(Stored entries)
*** Block opens ***

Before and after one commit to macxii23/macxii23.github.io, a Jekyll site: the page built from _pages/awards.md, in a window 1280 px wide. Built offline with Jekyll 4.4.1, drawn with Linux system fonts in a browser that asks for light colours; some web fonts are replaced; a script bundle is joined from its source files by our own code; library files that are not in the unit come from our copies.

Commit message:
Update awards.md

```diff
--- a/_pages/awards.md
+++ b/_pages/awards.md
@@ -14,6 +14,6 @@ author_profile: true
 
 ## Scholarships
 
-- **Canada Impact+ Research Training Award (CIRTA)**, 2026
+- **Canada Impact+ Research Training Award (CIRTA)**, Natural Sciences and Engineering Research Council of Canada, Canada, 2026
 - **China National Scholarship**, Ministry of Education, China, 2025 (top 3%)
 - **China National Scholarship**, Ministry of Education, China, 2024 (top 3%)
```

*** Block closes ***
*** Block opens ***

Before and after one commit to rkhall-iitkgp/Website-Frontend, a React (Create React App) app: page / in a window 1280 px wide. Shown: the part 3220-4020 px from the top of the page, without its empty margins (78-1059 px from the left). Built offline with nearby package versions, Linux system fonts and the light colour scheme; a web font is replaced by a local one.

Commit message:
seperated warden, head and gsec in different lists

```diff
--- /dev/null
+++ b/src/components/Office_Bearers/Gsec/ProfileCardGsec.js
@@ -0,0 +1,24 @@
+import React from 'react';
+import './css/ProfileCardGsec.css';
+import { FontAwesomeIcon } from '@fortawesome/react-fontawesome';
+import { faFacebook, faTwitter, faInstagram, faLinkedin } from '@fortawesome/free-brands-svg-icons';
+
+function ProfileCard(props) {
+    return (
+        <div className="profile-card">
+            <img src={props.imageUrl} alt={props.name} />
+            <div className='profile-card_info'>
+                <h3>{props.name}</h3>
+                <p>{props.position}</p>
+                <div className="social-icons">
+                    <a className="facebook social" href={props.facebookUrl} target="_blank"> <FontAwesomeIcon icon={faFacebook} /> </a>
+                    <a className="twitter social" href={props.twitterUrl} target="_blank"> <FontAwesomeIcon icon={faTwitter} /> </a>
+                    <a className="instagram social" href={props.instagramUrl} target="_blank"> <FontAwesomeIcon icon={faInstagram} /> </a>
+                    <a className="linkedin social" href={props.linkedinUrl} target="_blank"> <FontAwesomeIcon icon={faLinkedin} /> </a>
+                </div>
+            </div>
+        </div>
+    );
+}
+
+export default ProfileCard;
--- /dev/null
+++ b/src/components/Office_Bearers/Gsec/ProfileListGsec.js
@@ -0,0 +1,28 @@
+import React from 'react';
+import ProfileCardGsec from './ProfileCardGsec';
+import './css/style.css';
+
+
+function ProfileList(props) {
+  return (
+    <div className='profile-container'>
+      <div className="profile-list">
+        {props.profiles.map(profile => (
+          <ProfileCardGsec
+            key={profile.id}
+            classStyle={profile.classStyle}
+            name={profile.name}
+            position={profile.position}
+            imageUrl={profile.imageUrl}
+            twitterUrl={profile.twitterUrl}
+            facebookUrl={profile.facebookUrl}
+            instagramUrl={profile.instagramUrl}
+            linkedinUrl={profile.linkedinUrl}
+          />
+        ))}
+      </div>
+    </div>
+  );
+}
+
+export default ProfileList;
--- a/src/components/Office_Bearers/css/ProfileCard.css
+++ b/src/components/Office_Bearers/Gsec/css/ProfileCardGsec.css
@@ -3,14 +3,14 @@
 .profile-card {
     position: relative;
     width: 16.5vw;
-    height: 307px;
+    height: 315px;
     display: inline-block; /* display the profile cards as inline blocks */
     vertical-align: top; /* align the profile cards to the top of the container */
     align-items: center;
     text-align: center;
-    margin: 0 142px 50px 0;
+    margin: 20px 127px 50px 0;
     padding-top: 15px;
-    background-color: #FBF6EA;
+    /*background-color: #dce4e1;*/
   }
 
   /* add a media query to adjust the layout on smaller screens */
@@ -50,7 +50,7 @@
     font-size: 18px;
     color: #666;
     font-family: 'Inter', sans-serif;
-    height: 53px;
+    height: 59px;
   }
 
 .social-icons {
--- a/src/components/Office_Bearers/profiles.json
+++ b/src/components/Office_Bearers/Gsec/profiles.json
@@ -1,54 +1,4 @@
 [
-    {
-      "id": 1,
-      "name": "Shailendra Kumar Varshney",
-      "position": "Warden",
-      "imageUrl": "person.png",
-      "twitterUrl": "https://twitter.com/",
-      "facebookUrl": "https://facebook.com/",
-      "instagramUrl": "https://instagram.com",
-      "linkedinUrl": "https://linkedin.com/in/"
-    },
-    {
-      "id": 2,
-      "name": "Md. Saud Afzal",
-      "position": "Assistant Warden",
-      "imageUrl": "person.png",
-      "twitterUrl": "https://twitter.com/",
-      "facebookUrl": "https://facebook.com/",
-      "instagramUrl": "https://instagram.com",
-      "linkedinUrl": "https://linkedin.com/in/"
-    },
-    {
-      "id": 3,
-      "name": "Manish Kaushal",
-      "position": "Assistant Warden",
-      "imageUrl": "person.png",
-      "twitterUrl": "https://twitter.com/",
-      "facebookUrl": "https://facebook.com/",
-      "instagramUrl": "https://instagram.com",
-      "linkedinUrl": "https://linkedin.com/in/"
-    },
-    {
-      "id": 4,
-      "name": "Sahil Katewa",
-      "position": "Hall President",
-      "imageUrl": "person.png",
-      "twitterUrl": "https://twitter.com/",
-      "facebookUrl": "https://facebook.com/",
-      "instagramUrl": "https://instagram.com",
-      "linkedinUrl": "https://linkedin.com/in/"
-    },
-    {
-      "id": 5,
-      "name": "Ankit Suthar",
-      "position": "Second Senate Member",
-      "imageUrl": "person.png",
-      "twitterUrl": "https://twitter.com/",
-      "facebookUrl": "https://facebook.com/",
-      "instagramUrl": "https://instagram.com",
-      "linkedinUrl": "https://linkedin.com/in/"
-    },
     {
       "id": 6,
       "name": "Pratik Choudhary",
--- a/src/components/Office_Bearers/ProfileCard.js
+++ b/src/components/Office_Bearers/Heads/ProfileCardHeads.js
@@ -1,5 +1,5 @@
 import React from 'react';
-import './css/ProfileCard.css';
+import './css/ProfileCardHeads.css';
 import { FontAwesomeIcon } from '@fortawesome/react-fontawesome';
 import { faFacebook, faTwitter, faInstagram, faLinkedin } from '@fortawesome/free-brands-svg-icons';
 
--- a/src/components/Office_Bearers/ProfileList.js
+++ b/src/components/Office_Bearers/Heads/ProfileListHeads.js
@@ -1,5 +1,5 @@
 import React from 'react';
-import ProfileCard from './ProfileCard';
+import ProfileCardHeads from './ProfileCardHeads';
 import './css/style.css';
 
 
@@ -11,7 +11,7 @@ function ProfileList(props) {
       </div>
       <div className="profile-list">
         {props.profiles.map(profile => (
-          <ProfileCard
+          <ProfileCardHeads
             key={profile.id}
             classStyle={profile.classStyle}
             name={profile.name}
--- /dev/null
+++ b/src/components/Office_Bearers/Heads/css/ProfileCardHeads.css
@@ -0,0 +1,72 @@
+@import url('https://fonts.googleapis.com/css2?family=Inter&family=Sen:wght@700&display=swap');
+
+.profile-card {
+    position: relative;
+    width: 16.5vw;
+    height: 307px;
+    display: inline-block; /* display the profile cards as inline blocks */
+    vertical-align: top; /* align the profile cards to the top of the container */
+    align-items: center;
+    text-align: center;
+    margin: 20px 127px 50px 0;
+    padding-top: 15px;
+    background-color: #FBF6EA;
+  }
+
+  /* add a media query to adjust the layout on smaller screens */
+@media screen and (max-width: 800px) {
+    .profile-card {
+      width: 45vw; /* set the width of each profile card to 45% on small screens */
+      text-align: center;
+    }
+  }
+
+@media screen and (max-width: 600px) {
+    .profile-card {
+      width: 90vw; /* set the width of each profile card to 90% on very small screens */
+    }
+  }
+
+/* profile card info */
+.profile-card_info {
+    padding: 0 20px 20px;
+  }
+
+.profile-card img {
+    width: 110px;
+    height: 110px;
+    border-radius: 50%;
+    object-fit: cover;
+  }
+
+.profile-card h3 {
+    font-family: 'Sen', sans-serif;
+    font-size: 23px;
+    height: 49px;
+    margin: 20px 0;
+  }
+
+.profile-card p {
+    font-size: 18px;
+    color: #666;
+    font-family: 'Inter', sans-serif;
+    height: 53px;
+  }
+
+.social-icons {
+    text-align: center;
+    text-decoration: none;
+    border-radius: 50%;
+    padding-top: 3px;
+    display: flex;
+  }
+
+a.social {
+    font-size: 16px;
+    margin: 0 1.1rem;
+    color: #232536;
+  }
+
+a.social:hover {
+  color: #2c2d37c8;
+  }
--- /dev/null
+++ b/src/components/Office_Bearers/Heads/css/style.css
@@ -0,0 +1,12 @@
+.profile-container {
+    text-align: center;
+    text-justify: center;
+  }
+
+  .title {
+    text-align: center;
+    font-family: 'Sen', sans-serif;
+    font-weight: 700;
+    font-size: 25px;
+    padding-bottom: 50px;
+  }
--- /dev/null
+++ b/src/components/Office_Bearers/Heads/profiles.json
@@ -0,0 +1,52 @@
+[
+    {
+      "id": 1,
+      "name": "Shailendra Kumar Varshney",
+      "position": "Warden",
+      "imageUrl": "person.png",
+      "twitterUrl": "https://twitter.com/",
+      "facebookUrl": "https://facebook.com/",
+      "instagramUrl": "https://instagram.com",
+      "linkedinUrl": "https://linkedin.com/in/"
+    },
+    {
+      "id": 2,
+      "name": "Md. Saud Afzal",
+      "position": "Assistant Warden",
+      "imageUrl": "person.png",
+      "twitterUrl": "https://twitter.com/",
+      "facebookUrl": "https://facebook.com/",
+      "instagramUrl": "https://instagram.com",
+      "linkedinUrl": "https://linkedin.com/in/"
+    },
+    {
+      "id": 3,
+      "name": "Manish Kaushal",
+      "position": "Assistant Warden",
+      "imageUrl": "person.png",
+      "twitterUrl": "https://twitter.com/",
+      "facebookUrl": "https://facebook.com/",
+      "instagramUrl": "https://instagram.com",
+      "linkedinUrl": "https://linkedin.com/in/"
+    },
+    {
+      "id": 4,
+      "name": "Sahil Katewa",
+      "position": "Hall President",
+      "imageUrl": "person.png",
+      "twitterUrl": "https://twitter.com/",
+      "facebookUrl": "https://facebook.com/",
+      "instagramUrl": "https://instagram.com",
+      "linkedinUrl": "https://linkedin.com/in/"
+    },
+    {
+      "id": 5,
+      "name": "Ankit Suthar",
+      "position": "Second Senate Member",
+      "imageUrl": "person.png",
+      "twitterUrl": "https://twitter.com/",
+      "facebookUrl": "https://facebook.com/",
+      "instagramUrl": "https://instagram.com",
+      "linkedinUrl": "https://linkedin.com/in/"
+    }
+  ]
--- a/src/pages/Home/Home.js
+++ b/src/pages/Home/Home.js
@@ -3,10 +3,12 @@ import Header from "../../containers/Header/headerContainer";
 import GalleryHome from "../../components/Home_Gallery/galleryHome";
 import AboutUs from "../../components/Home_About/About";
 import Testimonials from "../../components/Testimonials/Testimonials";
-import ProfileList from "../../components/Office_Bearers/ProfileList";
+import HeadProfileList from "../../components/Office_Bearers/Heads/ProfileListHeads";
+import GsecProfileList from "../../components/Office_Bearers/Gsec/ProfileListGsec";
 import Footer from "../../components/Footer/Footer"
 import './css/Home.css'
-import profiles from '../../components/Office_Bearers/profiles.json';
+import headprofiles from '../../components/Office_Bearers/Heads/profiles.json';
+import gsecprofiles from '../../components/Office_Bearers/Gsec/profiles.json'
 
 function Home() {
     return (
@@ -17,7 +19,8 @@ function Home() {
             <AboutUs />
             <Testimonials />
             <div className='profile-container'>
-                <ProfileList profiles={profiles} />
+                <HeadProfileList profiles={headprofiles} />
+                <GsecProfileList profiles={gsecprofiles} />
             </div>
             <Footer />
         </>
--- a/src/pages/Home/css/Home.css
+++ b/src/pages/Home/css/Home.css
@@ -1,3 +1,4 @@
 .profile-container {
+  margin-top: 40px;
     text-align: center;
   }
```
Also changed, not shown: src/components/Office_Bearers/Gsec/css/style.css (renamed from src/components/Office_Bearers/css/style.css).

*** Block closes ***

**DESCRIPTION OF THE TASK:**
Take each line above that holds the string "media" and copy it.

**EXERCISE ANSWER:**
   /* add a media query to adjust the layout on smaller screens */
+  /* add a media query to adjust the layout on smaller screens */
+@media screen and (max-width: 800px) {
+@media screen and (max-width: 600px) {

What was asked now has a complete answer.